Directions for this task –
Locate each line below that includes "print" and reproduce it.

* * * * *

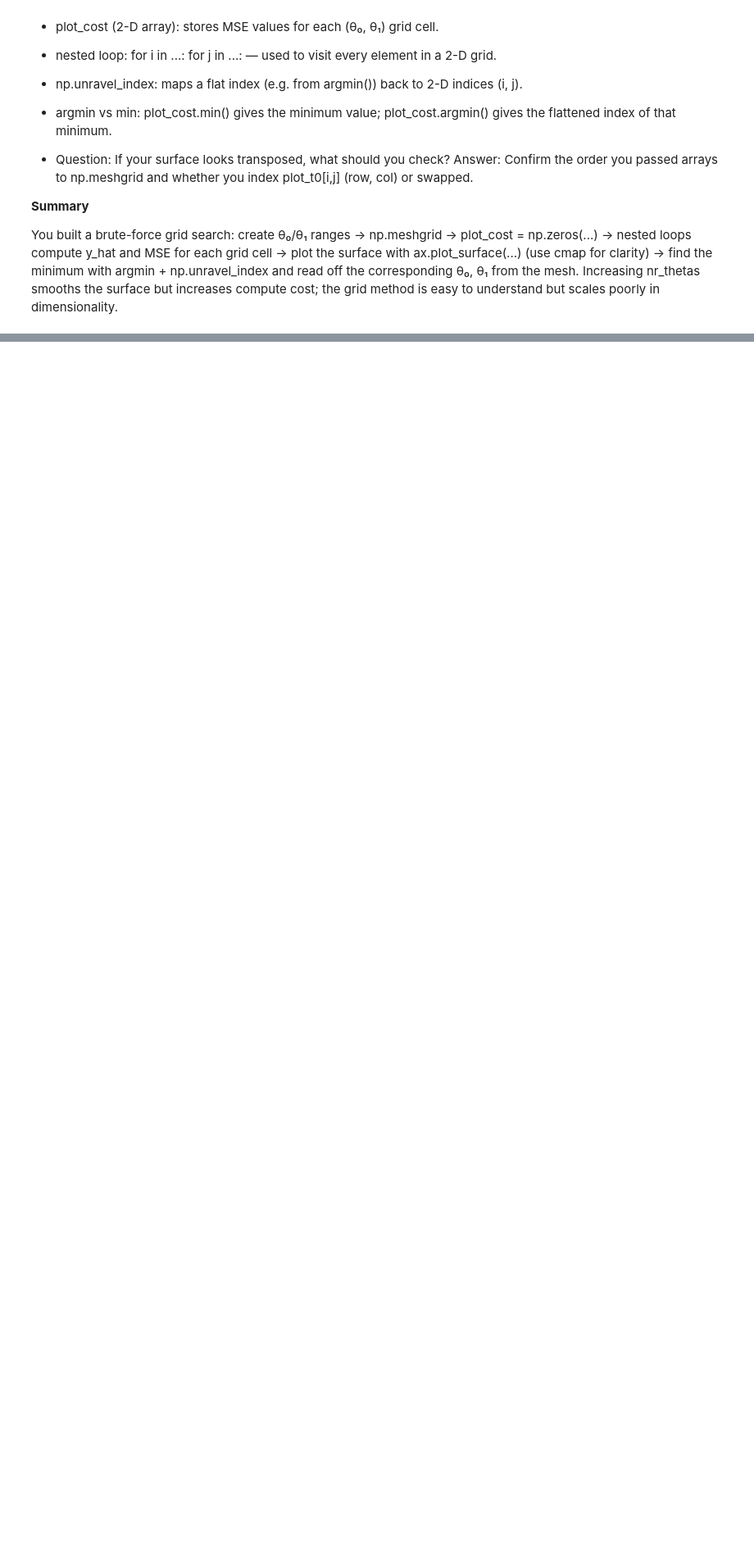
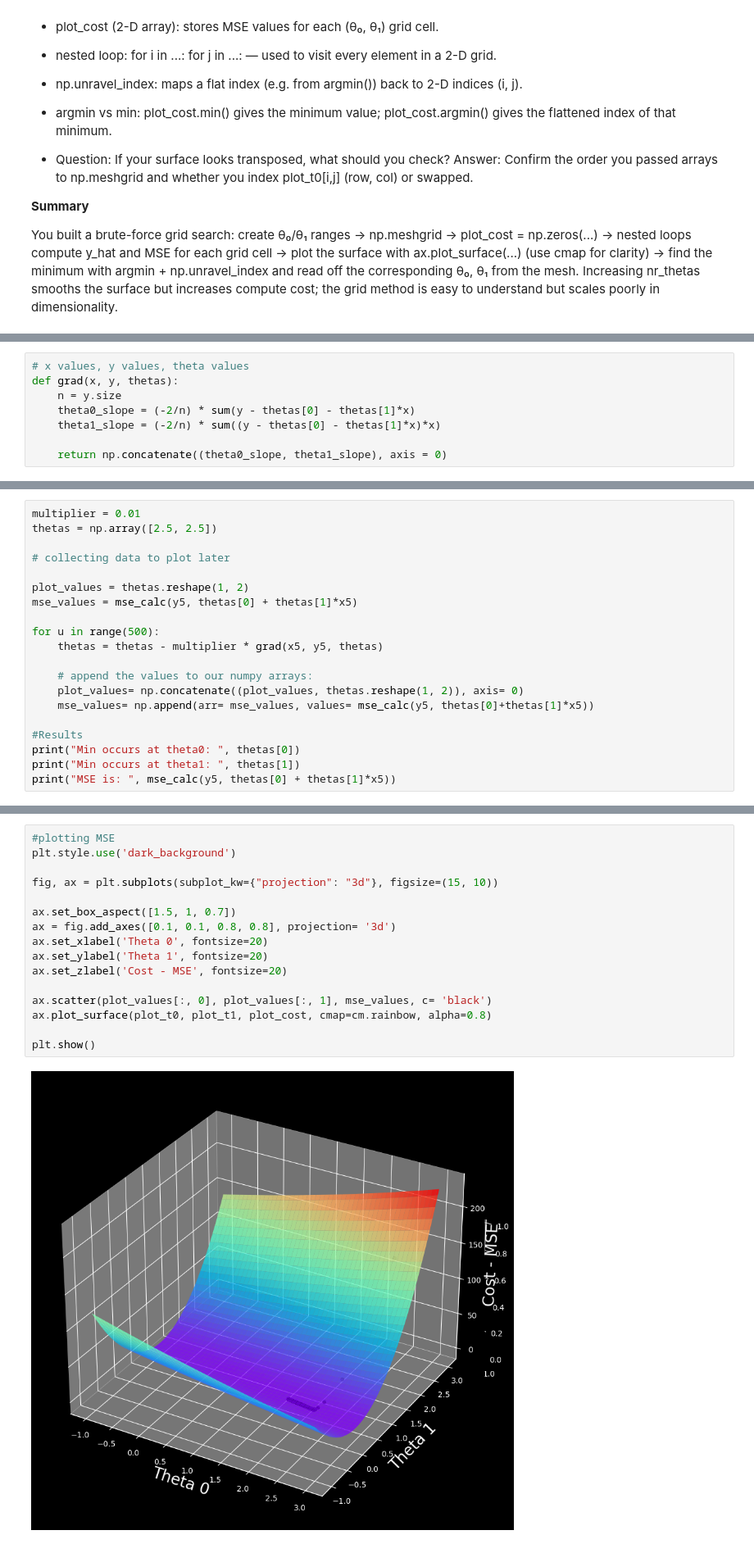
Before and after one commit to Cap-Rehan/ML-DS-journey, a Jupyter notebook: Section-4/Grad_Desc_2nd.ipynb, the cells around one changed output, grey strips where cells are left out. Shown at 82% size. Saved outputs shown, nothing was run; the diff lists cells and outputs as text; blank space fills up the shorter version.

```diff
--- a/Section-4/Grad_Desc_2nd.ipynb
+++ b/Section-4/Grad_Desc_2nd.ipynb
@@ -372,0 +381,8 @@ You built a brute-force grid search: create θ₀/θ₁ ranges → np.meshgrid
+# %%
+# x values, y values, theta values
+def grad(x, y, thetas):
+    n = y.size
+    theta0_slope = (-2/n) * sum(y - thetas[0] - thetas[1]*x)
+    theta1_slope = (-2/n) * sum((y - thetas[0] - thetas[1]*x)*x)
+
+    return np.concatenate((theta0_slope, theta1_slope), axis = 0)
@@ -372,0 +393,20 @@ You built a brute-force grid search: create θ₀/θ₁ ranges → np.meshgrid
+# %%
+multiplier = 0.01
+thetas = np.array([2.5, 2.5])
+
+# collecting data to plot later
+
+plot_values = thetas.reshape(1, 2)
+mse_values = mse_calc(y5, thetas[0] + thetas[1]*x5)
+
+for u in range(500):
+    thetas = thetas - multiplier * grad(x5, y5, thetas)
+
+    # append the values to our numpy arrays:
+    plot_values= np.concatenate((plot_values, thetas.reshape(1, 2)), axis= 0)
+    mse_values= np.append(arr= mse_values, values= mse_calc(y5, thetas[0]+thetas[1]*x5))
+
+#Results
+print("Min occurs at theta0: ", thetas[0])
+print("Min occurs at theta1: ", thetas[1])
+print("MSE is: ", mse_calc(y5, thetas[0] + thetas[1]*x5))
@@ -372,0 +431,18 @@ You built a brute-force grid search: create θ₀/θ₁ ranges → np.meshgrid
+# %%
+#plotting MSE
+plt.style.use('dark_background')
+
+fig, ax = plt.subplots(subplot_kw={"projection": "3d"}, figsize=(15, 10))
+
+ax.set_box_aspect([1.5, 1, 0.7])
+ax = fig.add_axes([0.1, 0.1, 0.8, 0.8], projection= '3d')
+ax.set_xlabel('Theta 0', fontsize=20)
+ax.set_ylabel('Theta 1', fontsize=20)
+ax.set_zlabel('Cost - MSE', fontsize=20)
+
+ax.scatter(plot_values[:, 0], plot_values[:, 1], mse_values, c= 'black')
+ax.plot_surface(plot_t0, plot_t1, plot_cost, cmap=cm.rainbow, alpha=0.8)
+
+plt.show()
+# %% [output]
+[figure, added]
```
Also changed, not shown: parts of 9 cells of this notebook, 1 other file.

* * * * *

Exercise answer –
+print("Min occurs at theta0: ", thetas[0])
+print("Min occurs at theta1: ", thetas[1])
+print("MSE is: ", mse_calc(y5, thetas[0] + thetas[1]*x5))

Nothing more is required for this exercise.